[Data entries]

****************************************

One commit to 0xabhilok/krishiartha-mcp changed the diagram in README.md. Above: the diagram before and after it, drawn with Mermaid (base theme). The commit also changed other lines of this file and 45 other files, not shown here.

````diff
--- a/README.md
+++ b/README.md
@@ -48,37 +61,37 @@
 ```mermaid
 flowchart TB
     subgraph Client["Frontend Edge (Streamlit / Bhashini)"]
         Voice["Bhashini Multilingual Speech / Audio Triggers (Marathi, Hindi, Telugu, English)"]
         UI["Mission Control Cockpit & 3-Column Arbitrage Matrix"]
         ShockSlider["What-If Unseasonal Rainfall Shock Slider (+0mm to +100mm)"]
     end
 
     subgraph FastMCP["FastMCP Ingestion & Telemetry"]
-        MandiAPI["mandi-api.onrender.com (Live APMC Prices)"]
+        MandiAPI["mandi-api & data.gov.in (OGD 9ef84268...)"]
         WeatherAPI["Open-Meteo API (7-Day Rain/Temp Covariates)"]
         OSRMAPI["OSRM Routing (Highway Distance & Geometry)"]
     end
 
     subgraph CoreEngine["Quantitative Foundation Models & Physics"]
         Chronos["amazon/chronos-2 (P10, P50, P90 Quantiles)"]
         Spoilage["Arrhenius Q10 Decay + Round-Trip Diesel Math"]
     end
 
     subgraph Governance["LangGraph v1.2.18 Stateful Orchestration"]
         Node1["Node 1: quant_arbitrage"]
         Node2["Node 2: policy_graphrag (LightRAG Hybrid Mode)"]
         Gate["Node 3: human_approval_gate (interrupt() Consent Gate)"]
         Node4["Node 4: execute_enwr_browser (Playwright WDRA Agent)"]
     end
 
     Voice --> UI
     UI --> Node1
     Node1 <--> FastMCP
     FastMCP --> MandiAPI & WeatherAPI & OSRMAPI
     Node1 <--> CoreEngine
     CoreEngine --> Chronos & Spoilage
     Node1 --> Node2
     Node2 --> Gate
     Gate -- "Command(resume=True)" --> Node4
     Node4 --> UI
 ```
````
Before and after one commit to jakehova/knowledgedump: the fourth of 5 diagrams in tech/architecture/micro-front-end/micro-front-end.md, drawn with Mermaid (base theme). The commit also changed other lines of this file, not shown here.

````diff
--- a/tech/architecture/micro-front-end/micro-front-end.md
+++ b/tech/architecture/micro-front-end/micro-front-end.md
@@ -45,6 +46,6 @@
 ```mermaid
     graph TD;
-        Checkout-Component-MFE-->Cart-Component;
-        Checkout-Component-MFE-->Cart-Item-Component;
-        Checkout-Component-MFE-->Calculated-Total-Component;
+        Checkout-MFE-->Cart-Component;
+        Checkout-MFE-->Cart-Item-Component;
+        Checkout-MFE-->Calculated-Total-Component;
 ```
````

****************************************

## WHAT THE TASK REQUIRES
What you return must match the data above character for character.

## PROBLEM SOLUTION
One commit to 0xabhilok/krishiartha-mcp changed the diagram in README.md. Above: the diagram before and after it, drawn with Mermaid (base theme). The commit also changed other lines of this file and 45 other files, not shown here.

````diff
--- a/README.md
+++ b/README.md
@@ -48,37 +61,37 @@
 ```mermaid
 flowchart TB
     subgraph Client["Frontend Edge (Streamlit / Bhashini)"]
         Voice["Bhashini Multilingual Speech / Audio Triggers (Marathi, Hindi, Telugu, English)"]
         UI["Mission Control Cockpit & 3-Column Arbitrage Matrix"]
         ShockSlider["What-If Unseasonal Rainfall Shock Slider (+0mm to +100mm)"]
     end
 
     subgraph FastMCP["FastMCP Ingestion & Telemetry"]
-        MandiAPI["mandi-api.onrender.com (Live APMC Prices)"]
+        MandiAPI["mandi-api & data.gov.in (OGD 9ef84268...)"]
         WeatherAPI["Open-Meteo API (7-Day Rain/Temp Covariates)"]
         OSRMAPI["OSRM Routing (Highway Distance & Geometry)"]
     end
 
     subgraph CoreEngine["Quantitative Foundation Models & Physics"]
         Chronos["amazon/chronos-2 (P10, P50, P90 Quantiles)"]
         Spoilage["Arrhenius Q10 Decay + Round-Trip Diesel Math"]
     end
 
     subgraph Governance["LangGraph v1.2.18 Stateful Orchestration"]
         Node1["Node 1: quant_arbitrage"]
         Node2["Node 2: policy_graphrag (LightRAG Hybrid Mode)"]
         Gate["Node 3: human_approval_gate (interrupt() Consent Gate)"]
         Node4["Node 4: execute_enwr_browser (Playwright WDRA Agent)"]
     end
 
     Voice --> UI
     UI --> Node1
     Node1 <--> FastMCP
     FastMCP --> MandiAPI & WeatherAPI & OSRMAPI
     Node1 <--> CoreEngine
     CoreEngine --> Chronos & Spoilage
     Node1 --> Node2
     Node2 --> Gate
     Gate -- "Command(resume=True)" --> Node4
     Node4 --> UI
 ```
````
Before and after one commit to jakehova/knowledgedump: the fourth of 5 diagrams in tech/architecture/micro-front-end/micro-front-end.md, drawn with Mermaid (base theme). The commit also changed other lines of this file, not shown here.

````diff
--- a/tech/architecture/micro-front-end/micro-front-end.md
+++ b/tech/architecture/micro-front-end/micro-front-end.md
@@ -45,6 +46,6 @@
 ```mermaid
     graph TD;
-        Checkout-Component-MFE-->Cart-Component;
-        Checkout-Component-MFE-->Cart-Item-Component;
-        Checkout-Component-MFE-->Calculated-Total-Component;
+        Checkout-MFE-->Cart-Component;
+        Checkout-MFE-->Cart-Item-Component;
+        Checkout-MFE-->Calculated-Total-Component;
 ```
````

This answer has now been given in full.